#### [What is needed]
Output the records, every one, exactly as given.

#### [Supplied data]
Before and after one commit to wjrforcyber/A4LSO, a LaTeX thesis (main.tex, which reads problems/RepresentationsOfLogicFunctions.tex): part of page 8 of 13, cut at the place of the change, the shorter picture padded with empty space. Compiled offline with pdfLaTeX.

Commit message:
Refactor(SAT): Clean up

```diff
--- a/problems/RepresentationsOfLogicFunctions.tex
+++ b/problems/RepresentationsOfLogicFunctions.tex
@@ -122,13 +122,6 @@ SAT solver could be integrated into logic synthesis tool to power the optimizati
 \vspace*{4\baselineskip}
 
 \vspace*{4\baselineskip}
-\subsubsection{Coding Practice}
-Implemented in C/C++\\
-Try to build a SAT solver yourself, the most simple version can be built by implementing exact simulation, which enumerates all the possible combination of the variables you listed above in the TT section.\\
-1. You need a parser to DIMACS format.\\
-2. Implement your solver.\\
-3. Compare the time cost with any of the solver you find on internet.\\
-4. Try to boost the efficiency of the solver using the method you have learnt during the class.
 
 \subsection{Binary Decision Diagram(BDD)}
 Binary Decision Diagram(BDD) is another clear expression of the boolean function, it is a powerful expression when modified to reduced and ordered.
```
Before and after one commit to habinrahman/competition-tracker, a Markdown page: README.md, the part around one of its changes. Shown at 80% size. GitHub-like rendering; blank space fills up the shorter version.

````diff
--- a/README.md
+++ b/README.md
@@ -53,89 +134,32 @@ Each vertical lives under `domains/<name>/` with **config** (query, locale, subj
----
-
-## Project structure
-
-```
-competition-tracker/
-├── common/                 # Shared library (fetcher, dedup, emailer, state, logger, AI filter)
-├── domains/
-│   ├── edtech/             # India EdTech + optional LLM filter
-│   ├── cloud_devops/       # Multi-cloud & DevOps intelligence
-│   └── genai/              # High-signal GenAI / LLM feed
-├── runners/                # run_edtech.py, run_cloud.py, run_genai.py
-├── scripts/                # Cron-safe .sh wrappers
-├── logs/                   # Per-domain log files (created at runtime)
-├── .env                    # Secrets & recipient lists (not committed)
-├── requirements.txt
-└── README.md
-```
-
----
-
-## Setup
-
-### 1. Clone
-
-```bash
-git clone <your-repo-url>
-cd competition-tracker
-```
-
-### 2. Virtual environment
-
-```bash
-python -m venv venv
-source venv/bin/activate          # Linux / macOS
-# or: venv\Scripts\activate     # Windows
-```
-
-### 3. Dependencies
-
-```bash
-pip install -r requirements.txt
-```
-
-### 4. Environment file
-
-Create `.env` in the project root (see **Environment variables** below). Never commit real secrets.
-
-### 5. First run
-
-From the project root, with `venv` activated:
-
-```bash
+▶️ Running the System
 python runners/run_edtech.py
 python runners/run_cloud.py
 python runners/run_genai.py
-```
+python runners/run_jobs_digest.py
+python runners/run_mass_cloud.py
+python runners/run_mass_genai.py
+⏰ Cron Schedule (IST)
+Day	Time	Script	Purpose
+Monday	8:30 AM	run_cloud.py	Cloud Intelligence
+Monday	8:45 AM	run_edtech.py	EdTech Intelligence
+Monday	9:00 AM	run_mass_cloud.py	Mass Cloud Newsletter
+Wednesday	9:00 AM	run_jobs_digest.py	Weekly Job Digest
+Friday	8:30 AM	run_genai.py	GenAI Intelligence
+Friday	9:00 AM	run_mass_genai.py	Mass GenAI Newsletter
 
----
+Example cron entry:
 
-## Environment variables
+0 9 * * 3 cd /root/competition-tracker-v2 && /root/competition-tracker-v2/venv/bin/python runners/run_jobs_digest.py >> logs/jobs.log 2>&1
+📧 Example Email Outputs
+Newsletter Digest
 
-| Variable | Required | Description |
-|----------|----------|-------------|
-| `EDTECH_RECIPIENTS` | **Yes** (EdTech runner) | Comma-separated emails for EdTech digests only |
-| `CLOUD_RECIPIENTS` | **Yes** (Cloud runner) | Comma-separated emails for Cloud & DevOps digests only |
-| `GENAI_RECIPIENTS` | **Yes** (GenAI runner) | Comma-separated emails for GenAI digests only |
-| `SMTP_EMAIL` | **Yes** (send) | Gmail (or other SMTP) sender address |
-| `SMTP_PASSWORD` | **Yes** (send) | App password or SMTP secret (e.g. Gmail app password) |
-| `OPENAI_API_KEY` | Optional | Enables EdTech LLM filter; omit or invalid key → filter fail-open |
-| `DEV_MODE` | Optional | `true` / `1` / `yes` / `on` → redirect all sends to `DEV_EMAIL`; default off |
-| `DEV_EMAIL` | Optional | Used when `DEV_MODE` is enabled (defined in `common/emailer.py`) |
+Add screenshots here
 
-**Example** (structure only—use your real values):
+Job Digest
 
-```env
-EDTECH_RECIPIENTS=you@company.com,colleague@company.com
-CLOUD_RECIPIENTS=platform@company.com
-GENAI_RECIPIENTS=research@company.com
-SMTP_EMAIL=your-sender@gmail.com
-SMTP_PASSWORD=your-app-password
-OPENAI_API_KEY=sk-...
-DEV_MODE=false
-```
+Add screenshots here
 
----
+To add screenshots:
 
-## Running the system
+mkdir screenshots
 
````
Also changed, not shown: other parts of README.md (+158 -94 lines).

#### [Answer to this exercise]
Before and after one commit to wjrforcyber/A4LSO, a LaTeX thesis (main.tex, which reads problems/RepresentationsOfLogicFunctions.tex): part of page 8 of 13, cut at the place of the change, the shorter picture padded with empty space. Compiled offline with pdfLaTeX.

Commit message:
Refactor(SAT): Clean up

```diff
--- a/problems/RepresentationsOfLogicFunctions.tex
+++ b/problems/RepresentationsOfLogicFunctions.tex
@@ -122,13 +122,6 @@ SAT solver could be integrated into logic synthesis tool to power the optimizati
 \vspace*{4\baselineskip}
 
 \vspace*{4\baselineskip}
-\subsubsection{Coding Practice}
-Implemented in C/C++\\
-Try to build a SAT solver yourself, the most simple version can be built by implementing exact simulation, which enumerates all the possible combination of the variables you listed above in the TT section.\\
-1. You need a parser to DIMACS format.\\
-2. Implement your solver.\\
-3. Compare the time cost with any of the solver you find on internet.\\
-4. Try to boost the efficiency of the solver using the method you have learnt during the class.
 
 \subsection{Binary Decision Diagram(BDD)}
 Binary Decision Diagram(BDD) is another clear expression of the boolean function, it is a powerful expression when modified to reduced and ordered.
```
Before and after one commit to habinrahman/competition-tracker, a Markdown page: README.md, the part around one of its changes. Shown at 80% size. GitHub-like rendering; blank space fills up the shorter version.

````diff
--- a/README.md
+++ b/README.md
@@ -53,89 +134,32 @@ Each vertical lives under `domains/<name>/` with **config** (query, locale, subj
----
-
-## Project structure
-
-```
-competition-tracker/
-├── common/                 # Shared library (fetcher, dedup, emailer, state, logger, AI filter)
-├── domains/
-│   ├── edtech/             # India EdTech + optional LLM filter
-│   ├── cloud_devops/       # Multi-cloud & DevOps intelligence
-│   └── genai/              # High-signal GenAI / LLM feed
-├── runners/                # run_edtech.py, run_cloud.py, run_genai.py
-├── scripts/                # Cron-safe .sh wrappers
-├── logs/                   # Per-domain log files (created at runtime)
-├── .env                    # Secrets & recipient lists (not committed)
-├── requirements.txt
-└── README.md
-```
-
----
-
-## Setup
-
-### 1. Clone
-
-```bash
-git clone <your-repo-url>
-cd competition-tracker
-```
-
-### 2. Virtual environment
-
-```bash
-python -m venv venv
-source venv/bin/activate          # Linux / macOS
-# or: venv\Scripts\activate     # Windows
-```
-
-### 3. Dependencies
-
-```bash
-pip install -r requirements.txt
-```
-
-### 4. Environment file
-
-Create `.env` in the project root (see **Environment variables** below). Never commit real secrets.
-
-### 5. First run
-
-From the project root, with `venv` activated:
-
-```bash
+▶️ Running the System
 python runners/run_edtech.py
 python runners/run_cloud.py
 python runners/run_genai.py
-```
+python runners/run_jobs_digest.py
+python runners/run_mass_cloud.py
+python runners/run_mass_genai.py
+⏰ Cron Schedule (IST)
+Day	Time	Script	Purpose
+Monday	8:30 AM	run_cloud.py	Cloud Intelligence
+Monday	8:45 AM	run_edtech.py	EdTech Intelligence
+Monday	9:00 AM	run_mass_cloud.py	Mass Cloud Newsletter
+Wednesday	9:00 AM	run_jobs_digest.py	Weekly Job Digest
+Friday	8:30 AM	run_genai.py	GenAI Intelligence
+Friday	9:00 AM	run_mass_genai.py	Mass GenAI Newsletter
 
----
+Example cron entry:
 
-## Environment variables
+0 9 * * 3 cd /root/competition-tracker-v2 && /root/competition-tracker-v2/venv/bin/python runners/run_jobs_digest.py >> logs/jobs.log 2>&1
+📧 Example Email Outputs
+Newsletter Digest
 
-| Variable | Required | Description |
-|----------|----------|-------------|
-| `EDTECH_RECIPIENTS` | **Yes** (EdTech runner) | Comma-separated emails for EdTech digests only |
-| `CLOUD_RECIPIENTS` | **Yes** (Cloud runner) | Comma-separated emails for Cloud & DevOps digests only |
-| `GENAI_RECIPIENTS` | **Yes** (GenAI runner) | Comma-separated emails for GenAI digests only |
-| `SMTP_EMAIL` | **Yes** (send) | Gmail (or other SMTP) sender address |
-| `SMTP_PASSWORD` | **Yes** (send) | App password or SMTP secret (e.g. Gmail app password) |
-| `OPENAI_API_KEY` | Optional | Enables EdTech LLM filter; omit or invalid key → filter fail-open |
-| `DEV_MODE` | Optional | `true` / `1` / `yes` / `on` → redirect all sends to `DEV_EMAIL`; default off |
-| `DEV_EMAIL` | Optional | Used when `DEV_MODE` is enabled (defined in `common/emailer.py`) |
+Add screenshots here
 
-**Example** (structure only—use your real values):
+Job Digest
 
-```env
-EDTECH_RECIPIENTS=you@company.com,colleague@company.com
-CLOUD_RECIPIENTS=platform@company.com
-GENAI_RECIPIENTS=research@company.com
-SMTP_EMAIL=your-sender@gmail.com
-SMTP_PASSWORD=your-app-password
-OPENAI_API_KEY=sk-...
-DEV_MODE=false
-```
+Add screenshots here
 
----
+To add screenshots:
 
-## Running the system
+mkdir screenshots
 
````
Also changed, not shown: other parts of README.md (+158 -94 lines).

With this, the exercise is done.